» **TRY IT**:
The lines to copy are those in the records below that hold the word "application".

» **DATASET CONTENT**:
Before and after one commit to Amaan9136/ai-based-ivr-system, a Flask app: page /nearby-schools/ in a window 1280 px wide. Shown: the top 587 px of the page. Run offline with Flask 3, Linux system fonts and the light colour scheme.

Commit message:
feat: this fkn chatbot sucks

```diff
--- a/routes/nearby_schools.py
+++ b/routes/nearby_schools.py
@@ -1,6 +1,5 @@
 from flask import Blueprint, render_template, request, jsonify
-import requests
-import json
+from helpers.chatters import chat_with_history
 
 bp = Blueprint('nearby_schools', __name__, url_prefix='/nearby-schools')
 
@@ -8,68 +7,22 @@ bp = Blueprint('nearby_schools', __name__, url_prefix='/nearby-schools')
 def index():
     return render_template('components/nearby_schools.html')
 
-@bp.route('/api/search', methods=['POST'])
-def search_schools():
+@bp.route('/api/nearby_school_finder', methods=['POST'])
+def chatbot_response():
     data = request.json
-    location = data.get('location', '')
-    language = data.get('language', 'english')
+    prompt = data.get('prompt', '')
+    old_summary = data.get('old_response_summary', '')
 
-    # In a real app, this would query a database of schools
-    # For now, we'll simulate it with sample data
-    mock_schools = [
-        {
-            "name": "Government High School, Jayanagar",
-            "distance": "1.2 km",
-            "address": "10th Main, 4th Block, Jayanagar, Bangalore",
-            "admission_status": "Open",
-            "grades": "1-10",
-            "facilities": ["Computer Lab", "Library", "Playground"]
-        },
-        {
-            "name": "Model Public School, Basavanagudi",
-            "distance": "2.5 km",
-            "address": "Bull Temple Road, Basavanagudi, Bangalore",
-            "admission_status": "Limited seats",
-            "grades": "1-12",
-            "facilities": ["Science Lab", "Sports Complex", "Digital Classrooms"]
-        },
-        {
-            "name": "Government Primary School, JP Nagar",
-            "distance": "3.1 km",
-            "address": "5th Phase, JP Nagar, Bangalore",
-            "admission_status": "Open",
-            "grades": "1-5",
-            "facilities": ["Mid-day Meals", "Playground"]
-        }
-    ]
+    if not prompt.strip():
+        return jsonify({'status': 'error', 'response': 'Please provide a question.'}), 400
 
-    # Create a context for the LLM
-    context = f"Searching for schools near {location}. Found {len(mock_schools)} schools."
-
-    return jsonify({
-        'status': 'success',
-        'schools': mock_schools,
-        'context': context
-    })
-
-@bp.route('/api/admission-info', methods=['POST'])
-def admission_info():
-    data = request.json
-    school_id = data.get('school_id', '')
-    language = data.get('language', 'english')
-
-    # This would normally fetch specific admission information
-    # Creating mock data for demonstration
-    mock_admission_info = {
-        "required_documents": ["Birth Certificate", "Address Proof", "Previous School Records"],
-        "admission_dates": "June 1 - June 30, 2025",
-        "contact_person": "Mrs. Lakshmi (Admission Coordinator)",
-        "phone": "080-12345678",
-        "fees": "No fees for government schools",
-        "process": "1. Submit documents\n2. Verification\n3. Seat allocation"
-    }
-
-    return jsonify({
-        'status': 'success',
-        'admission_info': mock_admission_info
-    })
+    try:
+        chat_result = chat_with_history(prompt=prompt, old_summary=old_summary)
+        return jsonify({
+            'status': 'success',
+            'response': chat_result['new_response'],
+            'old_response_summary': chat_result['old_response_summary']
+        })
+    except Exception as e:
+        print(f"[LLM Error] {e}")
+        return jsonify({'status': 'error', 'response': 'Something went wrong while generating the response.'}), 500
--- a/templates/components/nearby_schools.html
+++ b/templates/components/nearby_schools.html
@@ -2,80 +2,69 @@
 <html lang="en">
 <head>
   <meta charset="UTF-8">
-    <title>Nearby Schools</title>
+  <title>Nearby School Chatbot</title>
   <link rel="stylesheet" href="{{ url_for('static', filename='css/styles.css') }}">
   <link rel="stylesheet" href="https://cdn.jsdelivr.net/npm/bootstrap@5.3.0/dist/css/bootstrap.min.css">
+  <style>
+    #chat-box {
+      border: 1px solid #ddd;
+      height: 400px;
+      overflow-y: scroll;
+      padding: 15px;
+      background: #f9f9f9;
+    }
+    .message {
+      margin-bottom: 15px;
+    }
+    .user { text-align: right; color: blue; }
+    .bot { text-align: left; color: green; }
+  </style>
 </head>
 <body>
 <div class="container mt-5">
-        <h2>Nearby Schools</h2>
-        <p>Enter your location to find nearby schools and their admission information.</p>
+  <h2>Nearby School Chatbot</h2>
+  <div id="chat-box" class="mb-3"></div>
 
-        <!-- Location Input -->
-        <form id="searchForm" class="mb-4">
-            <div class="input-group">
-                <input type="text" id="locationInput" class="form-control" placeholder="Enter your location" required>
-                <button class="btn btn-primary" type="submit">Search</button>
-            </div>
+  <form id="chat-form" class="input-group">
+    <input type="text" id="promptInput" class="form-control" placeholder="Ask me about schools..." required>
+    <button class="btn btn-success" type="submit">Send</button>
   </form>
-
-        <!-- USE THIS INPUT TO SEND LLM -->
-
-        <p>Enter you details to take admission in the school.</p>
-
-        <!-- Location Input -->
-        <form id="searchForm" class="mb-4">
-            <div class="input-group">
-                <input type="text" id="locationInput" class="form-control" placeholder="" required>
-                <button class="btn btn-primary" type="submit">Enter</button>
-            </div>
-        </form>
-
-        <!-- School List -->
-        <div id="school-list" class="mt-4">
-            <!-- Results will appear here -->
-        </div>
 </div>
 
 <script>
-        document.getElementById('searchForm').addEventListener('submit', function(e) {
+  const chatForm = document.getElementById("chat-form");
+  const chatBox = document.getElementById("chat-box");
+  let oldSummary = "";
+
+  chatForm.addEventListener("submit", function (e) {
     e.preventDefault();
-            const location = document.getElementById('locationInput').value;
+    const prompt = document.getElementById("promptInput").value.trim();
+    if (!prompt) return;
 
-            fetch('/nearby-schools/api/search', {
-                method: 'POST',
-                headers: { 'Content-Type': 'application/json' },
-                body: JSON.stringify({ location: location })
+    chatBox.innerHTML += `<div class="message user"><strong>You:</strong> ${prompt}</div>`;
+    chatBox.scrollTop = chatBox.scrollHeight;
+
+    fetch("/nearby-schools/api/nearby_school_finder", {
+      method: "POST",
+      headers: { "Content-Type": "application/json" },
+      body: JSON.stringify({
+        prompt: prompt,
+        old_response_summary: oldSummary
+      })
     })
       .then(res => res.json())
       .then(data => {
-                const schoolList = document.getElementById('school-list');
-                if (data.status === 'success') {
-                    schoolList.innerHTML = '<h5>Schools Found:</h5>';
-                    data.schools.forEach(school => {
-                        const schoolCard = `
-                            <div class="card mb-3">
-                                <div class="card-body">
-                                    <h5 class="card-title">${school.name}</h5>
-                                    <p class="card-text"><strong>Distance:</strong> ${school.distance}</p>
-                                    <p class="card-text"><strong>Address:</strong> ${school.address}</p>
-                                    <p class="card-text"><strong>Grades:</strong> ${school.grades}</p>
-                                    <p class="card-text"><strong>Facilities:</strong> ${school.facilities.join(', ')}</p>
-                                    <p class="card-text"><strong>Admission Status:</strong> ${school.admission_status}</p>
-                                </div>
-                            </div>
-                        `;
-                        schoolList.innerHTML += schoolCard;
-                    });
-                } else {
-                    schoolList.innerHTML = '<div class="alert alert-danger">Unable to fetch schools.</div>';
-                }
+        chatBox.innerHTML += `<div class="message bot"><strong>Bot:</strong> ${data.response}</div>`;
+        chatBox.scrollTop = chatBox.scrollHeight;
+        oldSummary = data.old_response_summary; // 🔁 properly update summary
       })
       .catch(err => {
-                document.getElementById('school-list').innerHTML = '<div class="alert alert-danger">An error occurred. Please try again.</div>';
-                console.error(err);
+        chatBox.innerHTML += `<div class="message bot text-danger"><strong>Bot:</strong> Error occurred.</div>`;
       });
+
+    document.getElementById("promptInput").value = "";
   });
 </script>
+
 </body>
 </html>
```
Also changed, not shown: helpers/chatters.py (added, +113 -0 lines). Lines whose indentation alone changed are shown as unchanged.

--

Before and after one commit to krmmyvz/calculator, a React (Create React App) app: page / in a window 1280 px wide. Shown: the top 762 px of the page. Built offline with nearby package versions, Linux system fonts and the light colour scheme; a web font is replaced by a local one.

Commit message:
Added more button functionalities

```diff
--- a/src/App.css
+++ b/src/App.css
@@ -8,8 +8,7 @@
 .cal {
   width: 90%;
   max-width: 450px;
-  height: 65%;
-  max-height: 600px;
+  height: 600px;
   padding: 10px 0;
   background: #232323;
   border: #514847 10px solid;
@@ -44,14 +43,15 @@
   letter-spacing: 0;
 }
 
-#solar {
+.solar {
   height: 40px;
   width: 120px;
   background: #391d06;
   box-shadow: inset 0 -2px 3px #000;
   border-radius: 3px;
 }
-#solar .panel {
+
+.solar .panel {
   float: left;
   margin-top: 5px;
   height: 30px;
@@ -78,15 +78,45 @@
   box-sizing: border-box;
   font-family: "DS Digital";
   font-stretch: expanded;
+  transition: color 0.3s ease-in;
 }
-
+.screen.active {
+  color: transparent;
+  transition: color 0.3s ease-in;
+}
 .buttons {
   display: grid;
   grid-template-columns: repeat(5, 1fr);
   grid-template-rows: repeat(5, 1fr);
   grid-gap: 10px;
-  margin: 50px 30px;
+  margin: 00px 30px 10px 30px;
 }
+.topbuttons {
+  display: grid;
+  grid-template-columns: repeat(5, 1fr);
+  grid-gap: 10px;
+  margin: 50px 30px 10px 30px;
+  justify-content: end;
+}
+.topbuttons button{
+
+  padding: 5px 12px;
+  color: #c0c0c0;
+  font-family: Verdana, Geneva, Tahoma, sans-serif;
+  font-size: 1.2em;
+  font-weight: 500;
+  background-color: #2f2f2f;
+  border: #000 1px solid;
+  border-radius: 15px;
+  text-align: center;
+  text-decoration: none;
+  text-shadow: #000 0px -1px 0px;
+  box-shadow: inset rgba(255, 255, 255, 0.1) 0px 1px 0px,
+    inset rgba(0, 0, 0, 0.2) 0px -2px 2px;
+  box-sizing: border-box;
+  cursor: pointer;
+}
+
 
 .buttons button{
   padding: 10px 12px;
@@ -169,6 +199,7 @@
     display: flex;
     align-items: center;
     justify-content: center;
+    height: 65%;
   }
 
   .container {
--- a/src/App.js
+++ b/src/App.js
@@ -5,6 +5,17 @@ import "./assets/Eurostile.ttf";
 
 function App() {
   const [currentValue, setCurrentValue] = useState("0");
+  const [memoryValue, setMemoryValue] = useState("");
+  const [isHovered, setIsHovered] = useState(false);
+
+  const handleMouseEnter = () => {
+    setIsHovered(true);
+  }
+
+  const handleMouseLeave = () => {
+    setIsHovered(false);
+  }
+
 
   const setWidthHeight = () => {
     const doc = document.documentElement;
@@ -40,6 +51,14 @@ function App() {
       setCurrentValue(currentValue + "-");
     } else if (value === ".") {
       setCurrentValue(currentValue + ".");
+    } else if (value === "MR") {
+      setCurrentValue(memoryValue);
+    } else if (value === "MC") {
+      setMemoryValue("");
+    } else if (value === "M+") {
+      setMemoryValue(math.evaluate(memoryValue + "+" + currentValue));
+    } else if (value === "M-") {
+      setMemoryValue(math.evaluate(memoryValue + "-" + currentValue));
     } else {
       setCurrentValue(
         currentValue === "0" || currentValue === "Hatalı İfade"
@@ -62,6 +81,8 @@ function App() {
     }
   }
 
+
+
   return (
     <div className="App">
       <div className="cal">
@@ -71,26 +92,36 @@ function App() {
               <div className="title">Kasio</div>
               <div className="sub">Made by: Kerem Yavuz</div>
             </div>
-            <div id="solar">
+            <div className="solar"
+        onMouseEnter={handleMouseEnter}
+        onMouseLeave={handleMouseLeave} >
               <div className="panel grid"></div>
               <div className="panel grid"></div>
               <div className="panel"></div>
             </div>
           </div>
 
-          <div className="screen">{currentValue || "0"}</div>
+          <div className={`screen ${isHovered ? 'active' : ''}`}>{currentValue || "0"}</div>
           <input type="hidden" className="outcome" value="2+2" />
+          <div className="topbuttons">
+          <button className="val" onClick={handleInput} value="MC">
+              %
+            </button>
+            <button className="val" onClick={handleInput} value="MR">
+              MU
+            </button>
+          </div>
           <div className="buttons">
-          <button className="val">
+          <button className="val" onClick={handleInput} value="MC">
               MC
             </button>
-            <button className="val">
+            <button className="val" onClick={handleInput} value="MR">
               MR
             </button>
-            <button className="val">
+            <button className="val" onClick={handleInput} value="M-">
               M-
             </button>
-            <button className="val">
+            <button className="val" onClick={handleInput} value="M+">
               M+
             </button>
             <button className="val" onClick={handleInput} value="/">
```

» **EXERCISE OUTPUT**:
-                headers: { 'Content-Type': 'application/json' },
+      headers: { "Content-Type": "application/json" },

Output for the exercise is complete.